» Work to complete: Using the data below, return the stretch from the line that contains "form; code cells hidden in the pictures." through the line that contains "Also changed, not shown: parts of 6", both included, exactly as it stands and nothing beyond it.
(Beginning of Data to use)
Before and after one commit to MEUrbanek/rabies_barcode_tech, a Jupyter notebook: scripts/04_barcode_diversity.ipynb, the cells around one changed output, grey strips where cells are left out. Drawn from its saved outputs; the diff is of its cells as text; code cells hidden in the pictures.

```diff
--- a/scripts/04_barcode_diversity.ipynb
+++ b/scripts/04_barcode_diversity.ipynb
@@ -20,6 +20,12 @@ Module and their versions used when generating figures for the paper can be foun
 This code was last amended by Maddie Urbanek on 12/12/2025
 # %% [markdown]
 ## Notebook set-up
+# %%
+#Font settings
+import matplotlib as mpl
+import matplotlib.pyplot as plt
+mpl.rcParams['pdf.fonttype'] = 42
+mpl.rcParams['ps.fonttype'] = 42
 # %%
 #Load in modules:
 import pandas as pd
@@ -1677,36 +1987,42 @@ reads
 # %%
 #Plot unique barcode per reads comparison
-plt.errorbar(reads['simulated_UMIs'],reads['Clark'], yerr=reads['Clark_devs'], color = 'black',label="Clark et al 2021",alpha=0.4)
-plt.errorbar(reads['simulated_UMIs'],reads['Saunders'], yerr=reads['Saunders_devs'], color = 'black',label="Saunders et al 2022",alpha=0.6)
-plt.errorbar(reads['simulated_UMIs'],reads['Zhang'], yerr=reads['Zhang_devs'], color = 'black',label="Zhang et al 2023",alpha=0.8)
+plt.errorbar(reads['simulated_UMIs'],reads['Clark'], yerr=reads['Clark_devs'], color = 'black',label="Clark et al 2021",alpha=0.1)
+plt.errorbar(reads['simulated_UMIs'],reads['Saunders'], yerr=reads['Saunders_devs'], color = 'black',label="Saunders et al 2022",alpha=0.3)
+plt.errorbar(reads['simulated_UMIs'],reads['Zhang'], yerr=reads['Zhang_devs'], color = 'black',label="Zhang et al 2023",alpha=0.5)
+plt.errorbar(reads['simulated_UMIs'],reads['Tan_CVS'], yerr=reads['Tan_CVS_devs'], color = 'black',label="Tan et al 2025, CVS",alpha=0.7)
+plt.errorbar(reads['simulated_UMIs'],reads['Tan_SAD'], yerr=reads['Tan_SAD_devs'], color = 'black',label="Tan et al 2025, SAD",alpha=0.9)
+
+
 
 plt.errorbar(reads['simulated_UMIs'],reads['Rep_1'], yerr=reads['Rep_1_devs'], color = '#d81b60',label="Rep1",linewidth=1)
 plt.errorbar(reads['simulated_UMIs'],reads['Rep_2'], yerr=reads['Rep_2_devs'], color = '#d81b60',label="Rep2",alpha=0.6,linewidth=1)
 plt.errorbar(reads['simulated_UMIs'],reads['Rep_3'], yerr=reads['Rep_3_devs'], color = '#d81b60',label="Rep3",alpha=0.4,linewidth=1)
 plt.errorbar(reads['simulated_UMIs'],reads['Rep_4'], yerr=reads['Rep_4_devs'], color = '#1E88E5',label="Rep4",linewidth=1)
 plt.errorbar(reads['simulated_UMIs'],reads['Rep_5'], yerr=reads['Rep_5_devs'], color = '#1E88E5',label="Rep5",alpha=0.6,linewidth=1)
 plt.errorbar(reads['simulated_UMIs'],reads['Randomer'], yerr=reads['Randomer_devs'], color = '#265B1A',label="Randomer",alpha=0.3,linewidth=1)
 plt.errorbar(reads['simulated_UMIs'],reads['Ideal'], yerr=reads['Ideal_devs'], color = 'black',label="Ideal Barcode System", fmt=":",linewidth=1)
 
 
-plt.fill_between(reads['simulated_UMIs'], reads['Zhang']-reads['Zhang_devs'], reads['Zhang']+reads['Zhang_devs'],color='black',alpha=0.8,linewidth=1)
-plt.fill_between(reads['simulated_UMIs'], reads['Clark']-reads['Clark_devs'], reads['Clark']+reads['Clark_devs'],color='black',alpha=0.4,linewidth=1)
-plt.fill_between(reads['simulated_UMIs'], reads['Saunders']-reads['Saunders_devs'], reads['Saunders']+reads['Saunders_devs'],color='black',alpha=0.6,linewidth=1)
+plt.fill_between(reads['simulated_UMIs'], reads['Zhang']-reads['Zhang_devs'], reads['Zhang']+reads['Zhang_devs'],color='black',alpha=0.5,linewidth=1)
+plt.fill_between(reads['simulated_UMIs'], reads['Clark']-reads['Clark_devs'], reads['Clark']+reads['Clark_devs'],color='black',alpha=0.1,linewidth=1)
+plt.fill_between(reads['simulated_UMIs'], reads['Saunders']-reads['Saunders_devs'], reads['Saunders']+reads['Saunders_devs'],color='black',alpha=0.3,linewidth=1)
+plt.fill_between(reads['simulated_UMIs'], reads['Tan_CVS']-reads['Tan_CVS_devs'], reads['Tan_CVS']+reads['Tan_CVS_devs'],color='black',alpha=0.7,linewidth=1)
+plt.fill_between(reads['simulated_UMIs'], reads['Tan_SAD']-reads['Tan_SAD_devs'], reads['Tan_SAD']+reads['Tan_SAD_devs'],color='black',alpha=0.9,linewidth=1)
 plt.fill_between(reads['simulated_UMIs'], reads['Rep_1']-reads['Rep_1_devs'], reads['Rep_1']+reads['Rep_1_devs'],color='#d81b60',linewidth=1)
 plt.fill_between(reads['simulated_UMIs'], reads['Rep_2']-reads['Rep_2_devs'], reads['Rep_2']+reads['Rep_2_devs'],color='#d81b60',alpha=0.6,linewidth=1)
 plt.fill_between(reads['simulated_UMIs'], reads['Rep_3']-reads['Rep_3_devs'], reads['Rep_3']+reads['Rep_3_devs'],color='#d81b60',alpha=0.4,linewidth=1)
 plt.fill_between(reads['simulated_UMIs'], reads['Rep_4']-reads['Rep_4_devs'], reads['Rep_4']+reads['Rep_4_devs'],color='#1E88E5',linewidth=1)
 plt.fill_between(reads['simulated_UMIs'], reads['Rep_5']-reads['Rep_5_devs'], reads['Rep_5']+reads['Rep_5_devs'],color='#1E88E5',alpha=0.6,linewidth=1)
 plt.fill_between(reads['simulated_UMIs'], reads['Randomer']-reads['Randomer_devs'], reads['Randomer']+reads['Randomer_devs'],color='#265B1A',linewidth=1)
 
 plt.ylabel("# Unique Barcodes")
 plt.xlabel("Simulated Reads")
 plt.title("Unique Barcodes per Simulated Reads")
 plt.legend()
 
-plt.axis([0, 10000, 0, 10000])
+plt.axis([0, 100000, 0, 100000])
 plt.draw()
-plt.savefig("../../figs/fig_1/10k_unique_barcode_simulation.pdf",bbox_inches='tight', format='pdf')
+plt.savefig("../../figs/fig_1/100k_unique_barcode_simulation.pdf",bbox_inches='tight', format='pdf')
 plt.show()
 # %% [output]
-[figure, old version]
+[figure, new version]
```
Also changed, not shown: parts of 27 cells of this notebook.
(End of Data to use)
(Beginning of Data to use)
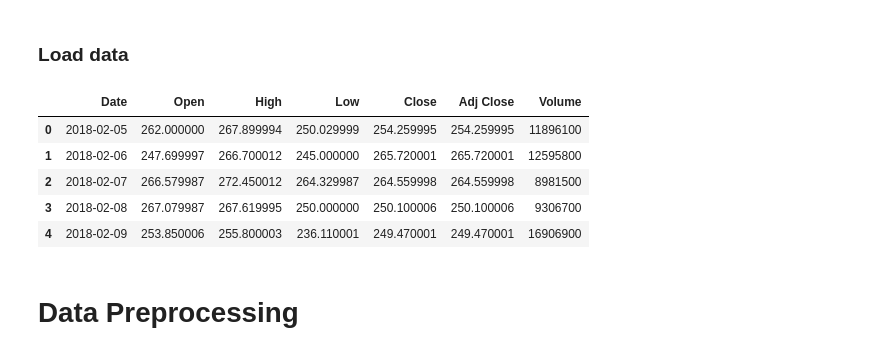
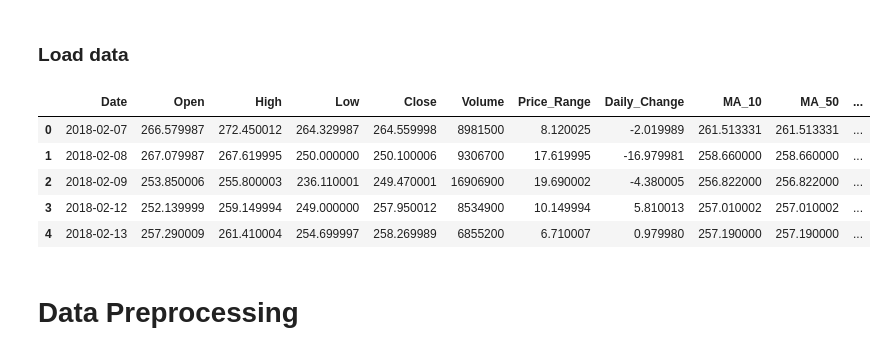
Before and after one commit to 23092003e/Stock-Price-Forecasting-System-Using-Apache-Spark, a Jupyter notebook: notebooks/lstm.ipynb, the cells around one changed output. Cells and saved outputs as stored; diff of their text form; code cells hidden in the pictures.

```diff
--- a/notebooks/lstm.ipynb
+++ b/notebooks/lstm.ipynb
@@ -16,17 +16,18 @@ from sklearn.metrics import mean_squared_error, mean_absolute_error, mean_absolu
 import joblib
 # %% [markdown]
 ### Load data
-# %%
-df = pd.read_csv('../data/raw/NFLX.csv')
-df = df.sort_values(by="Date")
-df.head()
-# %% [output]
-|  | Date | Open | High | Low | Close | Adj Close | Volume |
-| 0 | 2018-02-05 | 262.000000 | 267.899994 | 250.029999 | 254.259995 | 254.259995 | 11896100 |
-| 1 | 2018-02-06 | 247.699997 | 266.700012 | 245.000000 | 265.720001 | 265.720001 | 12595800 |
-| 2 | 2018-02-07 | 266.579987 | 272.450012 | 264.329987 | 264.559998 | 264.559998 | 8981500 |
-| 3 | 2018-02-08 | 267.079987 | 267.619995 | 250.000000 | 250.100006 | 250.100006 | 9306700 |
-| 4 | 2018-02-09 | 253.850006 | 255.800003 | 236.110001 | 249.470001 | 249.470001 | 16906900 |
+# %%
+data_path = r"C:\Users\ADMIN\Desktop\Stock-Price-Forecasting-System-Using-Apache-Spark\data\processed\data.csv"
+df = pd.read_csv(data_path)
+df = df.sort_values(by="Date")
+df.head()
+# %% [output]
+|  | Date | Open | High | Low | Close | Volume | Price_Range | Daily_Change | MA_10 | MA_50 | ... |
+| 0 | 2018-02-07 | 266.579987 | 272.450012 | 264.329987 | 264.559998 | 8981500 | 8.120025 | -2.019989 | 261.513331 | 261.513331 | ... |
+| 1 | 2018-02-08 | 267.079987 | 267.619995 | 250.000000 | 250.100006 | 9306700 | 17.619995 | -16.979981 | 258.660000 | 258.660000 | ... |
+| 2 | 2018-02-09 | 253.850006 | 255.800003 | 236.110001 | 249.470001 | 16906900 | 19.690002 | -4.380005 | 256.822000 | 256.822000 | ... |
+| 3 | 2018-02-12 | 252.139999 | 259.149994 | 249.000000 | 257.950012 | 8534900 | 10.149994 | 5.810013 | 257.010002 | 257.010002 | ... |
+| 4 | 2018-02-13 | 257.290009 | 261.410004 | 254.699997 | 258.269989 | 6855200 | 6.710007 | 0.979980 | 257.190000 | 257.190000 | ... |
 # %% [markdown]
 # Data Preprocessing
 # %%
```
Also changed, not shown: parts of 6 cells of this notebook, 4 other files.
(End of Data to use)
(Beginning of Data to use)
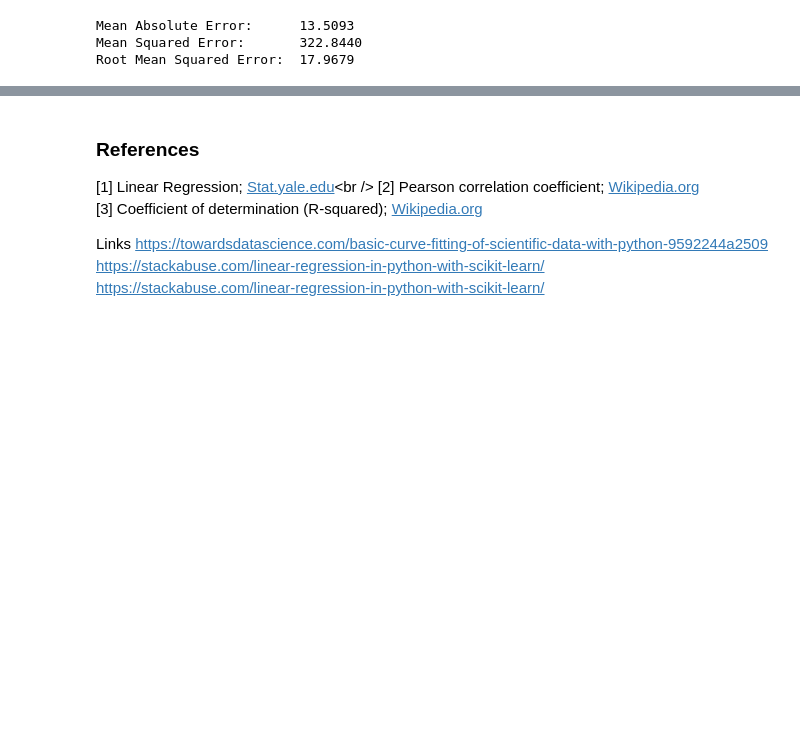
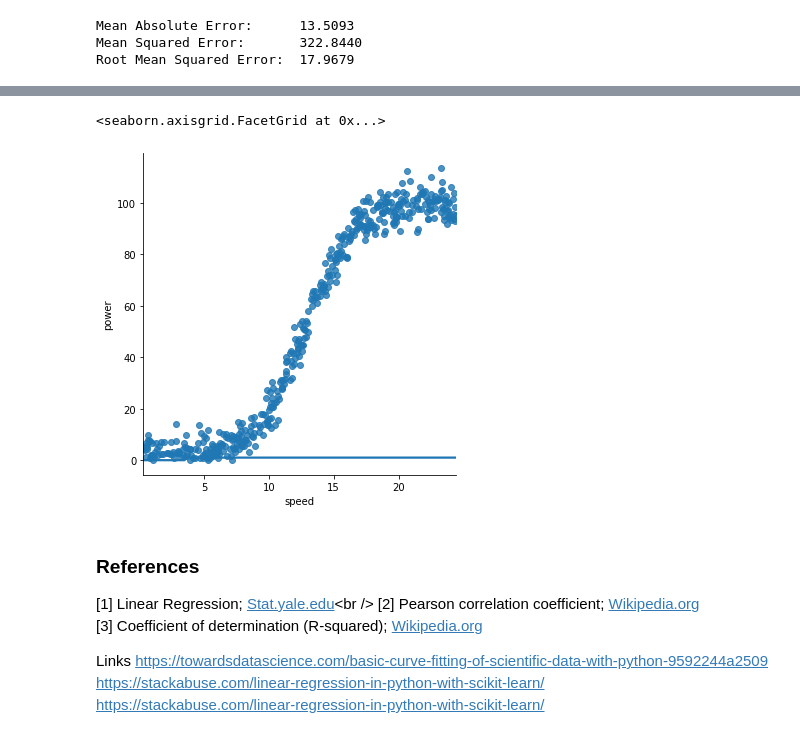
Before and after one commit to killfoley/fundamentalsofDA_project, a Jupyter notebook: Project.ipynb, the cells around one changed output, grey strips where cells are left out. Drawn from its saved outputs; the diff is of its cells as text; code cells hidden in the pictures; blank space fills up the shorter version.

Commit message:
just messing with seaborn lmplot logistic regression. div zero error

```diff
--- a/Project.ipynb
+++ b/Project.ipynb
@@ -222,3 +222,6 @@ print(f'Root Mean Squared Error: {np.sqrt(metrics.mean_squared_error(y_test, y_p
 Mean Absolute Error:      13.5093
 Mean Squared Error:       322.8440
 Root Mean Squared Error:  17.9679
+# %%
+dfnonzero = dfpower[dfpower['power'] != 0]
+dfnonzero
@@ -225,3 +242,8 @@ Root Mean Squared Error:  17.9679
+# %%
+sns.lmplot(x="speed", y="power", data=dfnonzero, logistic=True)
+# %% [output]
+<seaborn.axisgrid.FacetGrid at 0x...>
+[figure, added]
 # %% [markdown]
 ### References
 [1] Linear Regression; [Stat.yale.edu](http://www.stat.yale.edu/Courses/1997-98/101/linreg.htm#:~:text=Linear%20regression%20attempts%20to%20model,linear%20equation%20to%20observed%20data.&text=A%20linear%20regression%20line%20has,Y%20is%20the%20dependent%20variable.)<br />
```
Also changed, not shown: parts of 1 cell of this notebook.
(End of Data to use)
» Result for this task:
Before and after one commit to 23092003e/Stock-Price-Forecasting-System-Using-Apache-Spark, a Jupyter notebook: notebooks/lstm.ipynb, the cells around one changed output. Cells and saved outputs as stored; diff of their text form; code cells hidden in the pictures.

```diff
--- a/notebooks/lstm.ipynb
+++ b/notebooks/lstm.ipynb
@@ -16,17 +16,18 @@ from sklearn.metrics import mean_squared_error, mean_absolute_error, mean_absolu
 import joblib
 # %% [markdown]
 ### Load data
-# %%
-df = pd.read_csv('../data/raw/NFLX.csv')
-df = df.sort_values(by="Date")
-df.head()
-# %% [output]
-|  | Date | Open | High | Low | Close | Adj Close | Volume |
-| 0 | 2018-02-05 | 262.000000 | 267.899994 | 250.029999 | 254.259995 | 254.259995 | 11896100 |
-| 1 | 2018-02-06 | 247.699997 | 266.700012 | 245.000000 | 265.720001 | 265.720001 | 12595800 |
-| 2 | 2018-02-07 | 266.579987 | 272.450012 | 264.329987 | 264.559998 | 264.559998 | 8981500 |
-| 3 | 2018-02-08 | 267.079987 | 267.619995 | 250.000000 | 250.100006 | 250.100006 | 9306700 |
-| 4 | 2018-02-09 | 253.850006 | 255.800003 | 236.110001 | 249.470001 | 249.470001 | 16906900 |
+# %%
+data_path = r"C:\Users\ADMIN\Desktop\Stock-Price-Forecasting-System-Using-Apache-Spark\data\processed\data.csv"
+df = pd.read_csv(data_path)
+df = df.sort_values(by="Date")
+df.head()
+# %% [output]
+|  | Date | Open | High | Low | Close | Volume | Price_Range | Daily_Change | MA_10 | MA_50 | ... |
+| 0 | 2018-02-07 | 266.579987 | 272.450012 | 264.329987 | 264.559998 | 8981500 | 8.120025 | -2.019989 | 261.513331 | 261.513331 | ... |
+| 1 | 2018-02-08 | 267.079987 | 267.619995 | 250.000000 | 250.100006 | 9306700 | 17.619995 | -16.979981 | 258.660000 | 258.660000 | ... |
+| 2 | 2018-02-09 | 253.850006 | 255.800003 | 236.110001 | 249.470001 | 16906900 | 19.690002 | -4.380005 | 256.822000 | 256.822000 | ... |
+| 3 | 2018-02-12 | 252.139999 | 259.149994 | 249.000000 | 257.950012 | 8534900 | 10.149994 | 5.810013 | 257.010002 | 257.010002 | ... |
+| 4 | 2018-02-13 | 257.290009 | 261.410004 | 254.699997 | 258.269989 | 6855200 | 6.710007 | 0.979980 | 257.190000 | 257.190000 | ... |
 # %% [markdown]
 # Data Preprocessing
 # %%
```
Also changed, not shown: parts of 6 cells of this notebook, 4 other files.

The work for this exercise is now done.